This year two of our committee members, Joe Agius and Richard Weninger, with the generous help of rambler friends from Bologna, particularly that of our old friend and collaborator Roberto Mezzacasa, organised an 8-day rambling and cultural tour in Emilia-Romagna. Roberto managed to rope in no fewer than twelve Italians to accompany us on the various walks and cultural visits.
Based in the 4-star Admiral Park Hotel beautifully situated in a green area a few kilometres away from the historical centre of the city, with the small Lavino river flowing just some metres away from the hotel, the thirty-five participants could also enjoy pleasant and peaceful walks along its banks thickly lined with trees, shrubs and undergrowth, or climb the steep wooded hill behind the hotel.
The group had guided tours to the historical centre of Bologna and to parts of Ravenna; this latter included the churches of San Vitale and Sant’Apollinare Nuovo where they could admire some of the world famous Byzantine mosaics. The Po Delta Natural Reserve provided a most pleasant two-hour interesting walk from the Adriatic coast to the quaint fishing village of Comacchio.
The rest of the days a private coach carried our group and their Italian friends to the starting place for long and longer, moderate and harder, walks in the very green, picturesque, hilly surroundings of Bologna. The area enjoys an astounding number of such walks along sign-posted paths maintained by the CAI and other local rambling organizations. These same groups took upon themselves the difficult task of clearing the many blocked paths from debris and uprooted trees, following last winter’s strong winds, heavy rains and snow. Being daytime, we saw neither the deer, nor the boars, nor the wolves which inhabit these hills, but we did see many birds.
A really emotional walk was the one on Monte Sole near the village of Marzabotto, scene of some atrocities by Nazi SS against innocent children, women and old persons.

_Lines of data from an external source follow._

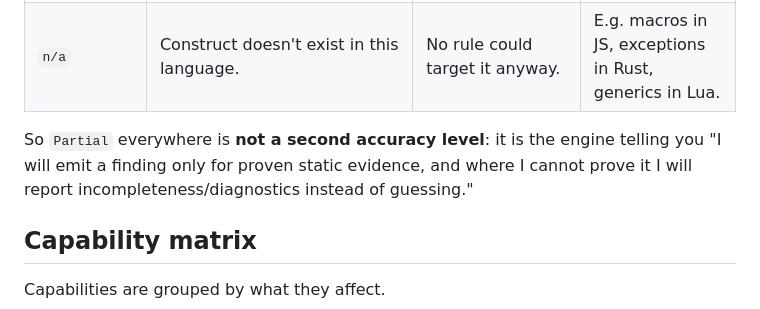
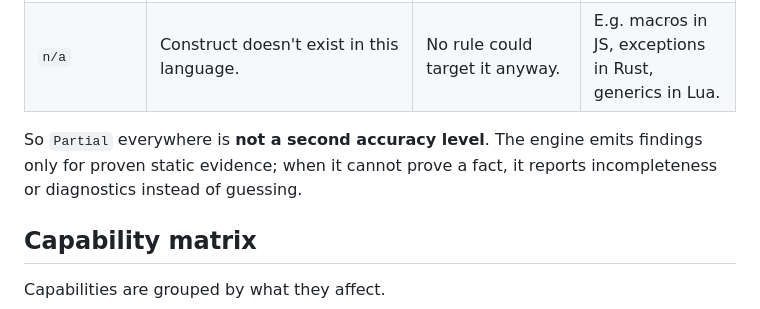
Before and after one commit to gromhacks/bonsai-ninja, a Markdown page: docs/COVERAGE_BASELINE.md, the part around the change. GitHub-like rendering.

```diff
--- a/docs/COVERAGE_BASELINE.md
+++ b/docs/COVERAGE_BASELINE.md
@@ -80,10 +80,9 @@ will leave unrecognized forms as diagnostic incompleteness.
 | `Unsupported` | Construct has no static evidence model. | **Rules requiring this category are rejected at rulepack load time.** | A deliberate gate: prevents false-precision findings on shapes the engine would not analyze correctly. |
 | `n/a` | Construct doesn't exist in this language. | No rule could target it anyway. | E.g. macros in JS, exceptions in Rust, generics in Lua. |
 
-So `Partial` everywhere is **not a second accuracy level**: it is the
-engine telling you "I will emit a finding only for proven static evidence,
-and where I cannot prove it I will report incompleteness/diagnostics
-instead of guessing."
+So `Partial` everywhere is **not a second accuracy level**. The engine emits
+findings only for proven static evidence; when it cannot prove a fact, it
+reports incompleteness or diagnostics instead of guessing.
 
 ## Capability matrix
 
```
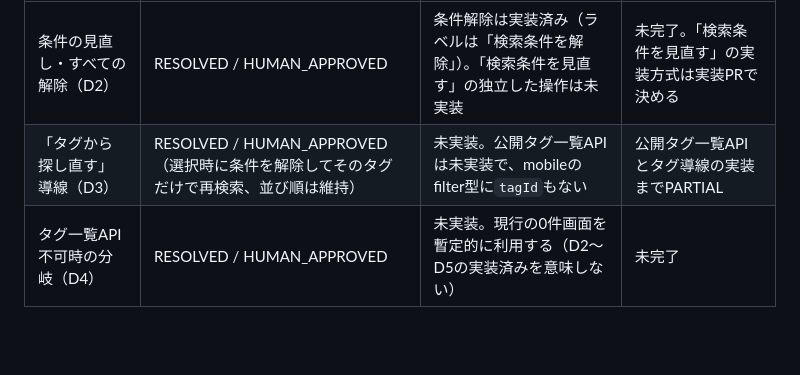
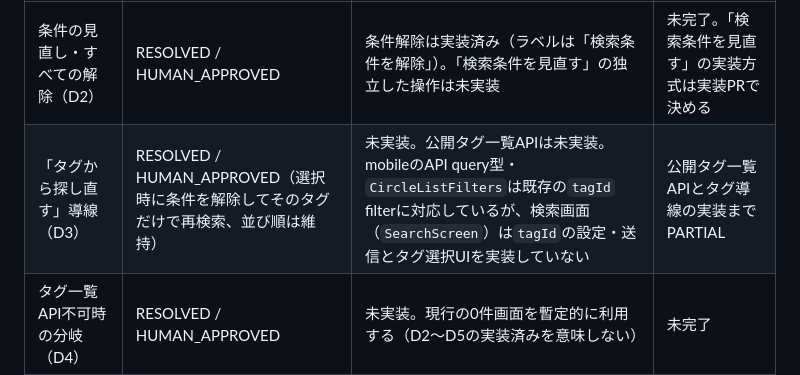
Before and after one commit to ichiro06/campus-circle-event-app, a Markdown page: docs/requirements-progress.md, the part around the change. Rendered like a GitHub page; blank space fills up the shorter version.

```diff
--- a/docs/requirements-progress.md
+++ b/docs/requirements-progress.md
@@ -71,7 +71,7 @@ DEC-067（FR-005の検索結果0件時UXを通常タグによる再検索導線
 | 項目 | 意思決定 | 実装 | 要件の完了状態 |
 | --- | --- | --- | --- |
 | 条件の見直し・すべての解除（D2） | RESOLVED / HUMAN_APPROVED | 条件解除は実装済み（ラベルは「検索条件を解除」）。「検索条件を見直す」の独立した操作は未実装 | 未完了。「検索条件を見直す」の実装方式は実装PRで決める |
-| 「タグから探し直す」導線（D3） | RESOLVED / HUMAN_APPROVED（選択時に条件を解除してそのタグだけで再検索、並び順は維持） | 未実装。公開タグ一覧APIは未実装で、mobileのfilter型に`tagId`もない | 公開タグ一覧APIとタグ導線の実装までPARTIAL |
+| 「タグから探し直す」導線（D3） | RESOLVED / HUMAN_APPROVED（選択時に条件を解除してそのタグだけで再検索、並び順は維持） | 未実装。公開タグ一覧APIは未実装。mobileのAPI query型・`CircleListFilters`は既存の`tagId` filterに対応しているが、検索画面（`SearchScreen`）は`tagId`の設定・送信とタグ選択UIを実装していない | 公開タグ一覧APIとタグ導線の実装までPARTIAL |
 | タグ一覧API不可時の分岐（D4） | RESOLVED / HUMAN_APPROVED | 未実装。現行の0件画面を暫定的に利用する（D2〜D5の実装済みを意味しない） | 未完了 |
 | 直前の検索条件へ戻す操作（D5） | RESOLVED / HUMAN_APPROVED（アプリ内の一時状態。サーバー保存なし） | 未実装 | 未完了。復元可能期間とUIは実装時に提案 |
 
```
Also changed, not shown: docs/decisions.md (+2 -1 lines), docs/search-s5-spec.md (+1 -1 lines).
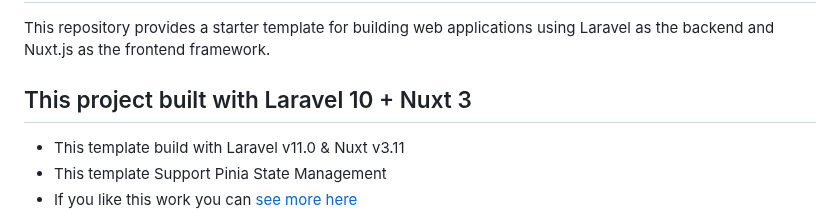
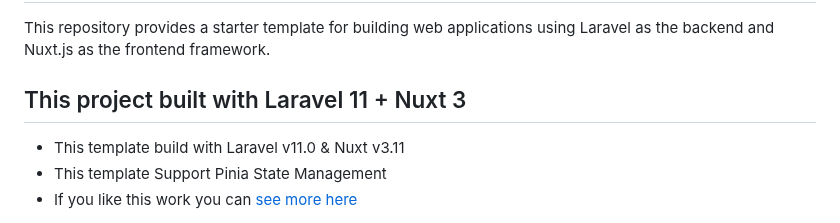
Before and after one commit to akramghaleb/laravel-nuxt-template, a Markdown page: README.md, the part around the change. Rendered like a GitHub page.

```diff
--- a/README.md
+++ b/README.md
@@ -6,7 +6,7 @@
 This repository provides a starter template for building web applications using Laravel as the backend and Nuxt.js as the frontend framework.
 
 
-## This project built with Laravel 10 + Nuxt 3 <br>
+## This project built with Laravel 11 + Nuxt 3 <br>
 
 - This template build with Laravel v11.0 & Nuxt v3.11
 - This template Support Pinia State Management
```
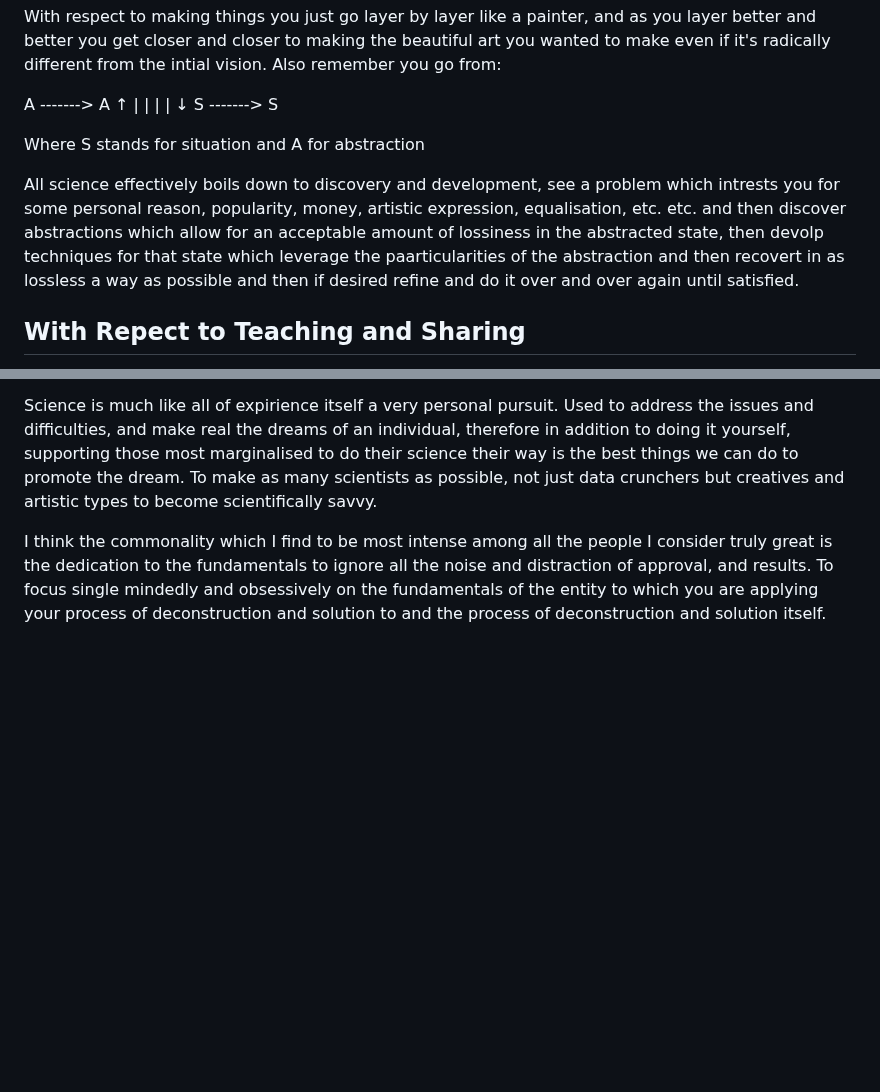
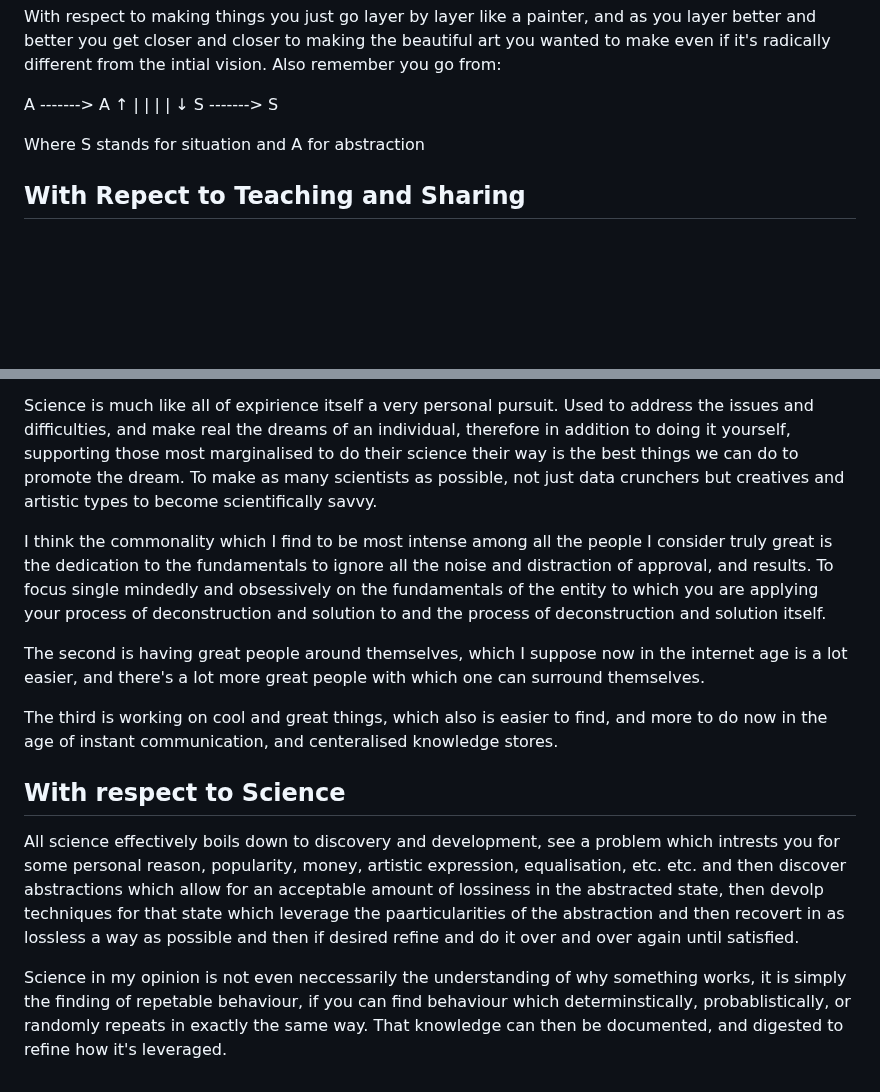
Before and after one commit to DhirajMeenavilli/Projects, a Markdown page: Journal/Notes and Occurances.md, 2 parts joined by grey strips. GitHub-like rendering; blank space fills up the shorter version.

Commit message:
Some thoughts

```diff
--- a/Journal/Notes and Occurances.md
+++ b/Journal/Notes and Occurances.md
@@ -104,8 +104,6 @@ S -------> S
 
 Where S stands for situation and A for abstraction
 
-All science effectively boils down to discovery and development, see a problem which intrests you for some personal reason, popularity, money, artistic expression, equalisation, etc. etc. and then discover abstractions which allow for an acceptable amount of lossiness in the abstracted state, then devolp techniques for that state which leverage the paarticularities of the abstraction and then recovert in as lossless a way as possible and then if desired refine and do it over and over again until satisfied.
-
 ## With Repect to Teaching and Sharing
 
 When you have people of all different cultureal contexts, domain knowledge, incentives, and levels of resistance to different proposed ideas, one has to fundamentally come at the practice of teaching and sharing as not correct or incorrect but rather perhaps a fundamental set of tenants and beliefs, and the exact scope of the conversation.
@@ -133,3 +131,13 @@ One has to understand where if their current potential is maintained how great t
 Science is much like all of expirience itself a very personal pursuit. Used to address the issues and difficulties, and make real the dreams of an individual, therefore in addition to doing it yourself, supporting those most marginalised to do their science their way is the best things we can do to promote the dream. To make as many scientists as possible, not just data crunchers but creatives and artistic types to become scientifically savvy.
 
 I think the commonality which I find to be most intense among all the people I consider truly great is the dedication to the fundamentals to ignore all the noise and distraction of approval, and results. To focus single mindedly and obsessively on the fundamentals of the entity to which you are applying your process of deconstruction and solution to and the process of deconstruction and solution itself.
+
+The second is having great people around themselves, which I suppose now in the internet age is a lot easier, and there's a lot more great people with which one can surround themselves.
+
+The third is working on cool and great things, which also is easier to find, and more to do now in the age of instant communication, and centeralised knowledge stores.
+
+## With respect to Science
+
+All science effectively boils down to discovery and development, see a problem which intrests you for some personal reason, popularity, money, artistic expression, equalisation, etc. etc. and then discover abstractions which allow for an acceptable amount of lossiness in the abstracted state, then devolp techniques for that state which leverage the paarticularities of the abstraction and then recovert in as lossless a way as possible and then if desired refine and do it over and over again until satisfied.
+
+Science in my opinion is not even neccessarily the understanding of why something works, it is simply the finding of repetable behaviour, if you can find behaviour which determinstically, probablistically, or randomly repeats in exactly the same way. That knowledge can then be documented, and digested to refine how it's leveraged.
```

Another walk took the Ramblers along the well-known, nearly 4 kilometre long, monumental roofed portico which snakes down from the sanctuary of San Luca all the way to Bologna city allowing magnificent views of the green surroundings.
With an eye on safety for the walkers, the last walk prepared for Monte Adone had to be abandoned halfway through due to bad weather conditions which made the trail slippery and dangerous.
Though the daily treks were quite tiring, the participants still found the time to enjoy quiz nights and a video-talk on a book proposing a 6 day trekking itinerary in the Sorrentine peninsula (mostly the Amalfi coast) written by the same Roberto.
The tour leaders felt that the group was most collaborative and gelled well together, and that it was this camaraderie which made it possible for all to have a truly enjoyable experience.